- According to a WHO report titled “The Safe Food Imperative: Accelerating Progress in Low- and Middle-Income Countries”, food borne diseases (FBDs) costs India $15 billion annually. Foodborne diseases encompass a wide spectrum of illnesses and are a growing public health problem worldwide. They are the result of ingestion of foodstuffs contaminated with microorganisms or chemicals.
- Globally, Asia and Sub-Saharan Africa have the highest incidence of FBDs, highest rate of deaths due to FBDs and largest loss of disability adjusted life years (DALY). India and China together account for 49% of the total economic burden of FBDs in low and middle income countries (LMIC) and 71% of the total burden in Asia.
- Animal source food is estimated to account for 21% of India’s FBD burden.
- In recent times, the Food Safety and Standards Authority of India (FSSAI) has taken a number of measures to ensure food safety in India. These include a) stringent packaging and labelling norms, b) regulation of restaurant and street food, c) inspections and sampling of food products.

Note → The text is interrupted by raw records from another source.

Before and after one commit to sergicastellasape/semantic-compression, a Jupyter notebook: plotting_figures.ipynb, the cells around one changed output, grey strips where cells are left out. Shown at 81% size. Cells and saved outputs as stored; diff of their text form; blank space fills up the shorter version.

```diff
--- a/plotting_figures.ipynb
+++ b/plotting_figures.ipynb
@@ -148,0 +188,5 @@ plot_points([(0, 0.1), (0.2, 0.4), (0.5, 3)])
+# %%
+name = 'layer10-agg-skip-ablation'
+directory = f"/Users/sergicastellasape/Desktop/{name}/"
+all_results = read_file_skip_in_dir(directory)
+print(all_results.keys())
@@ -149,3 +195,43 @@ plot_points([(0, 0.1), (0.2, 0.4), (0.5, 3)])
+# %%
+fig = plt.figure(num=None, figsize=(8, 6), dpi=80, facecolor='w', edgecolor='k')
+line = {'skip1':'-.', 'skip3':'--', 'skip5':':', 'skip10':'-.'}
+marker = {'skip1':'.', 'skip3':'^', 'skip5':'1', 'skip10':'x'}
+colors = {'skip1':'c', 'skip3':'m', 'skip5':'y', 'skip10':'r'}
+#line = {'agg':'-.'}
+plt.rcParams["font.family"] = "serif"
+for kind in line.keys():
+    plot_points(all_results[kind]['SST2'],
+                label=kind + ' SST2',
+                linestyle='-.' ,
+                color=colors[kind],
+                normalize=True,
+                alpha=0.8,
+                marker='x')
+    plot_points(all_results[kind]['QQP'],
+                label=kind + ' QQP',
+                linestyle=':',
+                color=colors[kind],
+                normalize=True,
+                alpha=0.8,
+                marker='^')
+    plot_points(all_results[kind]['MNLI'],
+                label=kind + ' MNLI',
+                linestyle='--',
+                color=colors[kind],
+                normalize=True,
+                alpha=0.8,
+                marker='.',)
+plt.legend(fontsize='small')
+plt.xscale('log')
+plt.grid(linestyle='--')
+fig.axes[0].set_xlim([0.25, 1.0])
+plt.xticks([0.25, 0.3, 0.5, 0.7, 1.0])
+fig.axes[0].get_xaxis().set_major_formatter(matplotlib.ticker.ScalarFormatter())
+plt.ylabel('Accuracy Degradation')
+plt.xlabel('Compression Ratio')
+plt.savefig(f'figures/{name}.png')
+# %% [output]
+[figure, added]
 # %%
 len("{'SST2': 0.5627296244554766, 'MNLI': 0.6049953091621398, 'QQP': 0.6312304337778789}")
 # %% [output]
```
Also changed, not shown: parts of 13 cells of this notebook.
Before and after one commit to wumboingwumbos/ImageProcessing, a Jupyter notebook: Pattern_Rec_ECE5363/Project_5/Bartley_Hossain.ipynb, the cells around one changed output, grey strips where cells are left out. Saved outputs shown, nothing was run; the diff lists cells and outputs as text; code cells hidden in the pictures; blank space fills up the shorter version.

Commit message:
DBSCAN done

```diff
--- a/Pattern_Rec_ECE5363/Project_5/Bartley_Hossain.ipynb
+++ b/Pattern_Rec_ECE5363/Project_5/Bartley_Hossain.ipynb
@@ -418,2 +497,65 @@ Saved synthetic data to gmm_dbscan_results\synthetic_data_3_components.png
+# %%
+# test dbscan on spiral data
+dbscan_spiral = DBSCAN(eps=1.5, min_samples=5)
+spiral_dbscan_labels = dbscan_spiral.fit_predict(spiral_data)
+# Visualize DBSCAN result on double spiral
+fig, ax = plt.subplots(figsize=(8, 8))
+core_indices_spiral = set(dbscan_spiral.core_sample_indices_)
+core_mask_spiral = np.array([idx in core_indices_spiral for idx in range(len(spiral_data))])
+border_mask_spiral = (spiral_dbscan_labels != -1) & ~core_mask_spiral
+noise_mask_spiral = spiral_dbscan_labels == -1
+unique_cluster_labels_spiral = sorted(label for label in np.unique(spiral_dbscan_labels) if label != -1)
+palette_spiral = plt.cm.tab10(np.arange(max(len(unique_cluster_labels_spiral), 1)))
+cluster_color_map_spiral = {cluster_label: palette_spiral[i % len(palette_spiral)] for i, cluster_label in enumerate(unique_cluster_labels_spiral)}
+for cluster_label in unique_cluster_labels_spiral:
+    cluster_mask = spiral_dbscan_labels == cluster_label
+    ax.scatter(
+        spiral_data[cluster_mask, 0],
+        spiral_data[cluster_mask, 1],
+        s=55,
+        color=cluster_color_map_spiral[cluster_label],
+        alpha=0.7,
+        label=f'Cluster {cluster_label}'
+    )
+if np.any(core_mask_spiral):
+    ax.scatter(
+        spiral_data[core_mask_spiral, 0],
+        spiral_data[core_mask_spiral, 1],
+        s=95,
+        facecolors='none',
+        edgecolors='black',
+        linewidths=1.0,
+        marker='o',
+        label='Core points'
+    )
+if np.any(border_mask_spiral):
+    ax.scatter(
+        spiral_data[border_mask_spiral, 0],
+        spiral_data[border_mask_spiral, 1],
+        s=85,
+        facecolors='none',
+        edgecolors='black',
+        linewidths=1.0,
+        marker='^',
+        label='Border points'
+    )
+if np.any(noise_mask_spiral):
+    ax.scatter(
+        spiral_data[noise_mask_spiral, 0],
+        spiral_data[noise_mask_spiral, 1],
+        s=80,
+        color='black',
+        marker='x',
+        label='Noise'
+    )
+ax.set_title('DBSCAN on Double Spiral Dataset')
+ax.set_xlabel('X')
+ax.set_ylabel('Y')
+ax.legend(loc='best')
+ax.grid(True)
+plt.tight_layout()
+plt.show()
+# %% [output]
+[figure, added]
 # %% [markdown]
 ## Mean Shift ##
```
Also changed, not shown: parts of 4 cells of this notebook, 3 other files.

FSSAI is the regulatory body for food safety and quality in India
- The report “Safe Food imperative: Accelerating Progress in Low- and Middle-Income Countries” has been recently discussed at the first international food safety conference organised by the WHO ahead of the International Forum on Food Safety and Trade, organized by FAO, WHO and WTO in Geneva in April 2019.
Study food borne diseases cost India $15 billion a year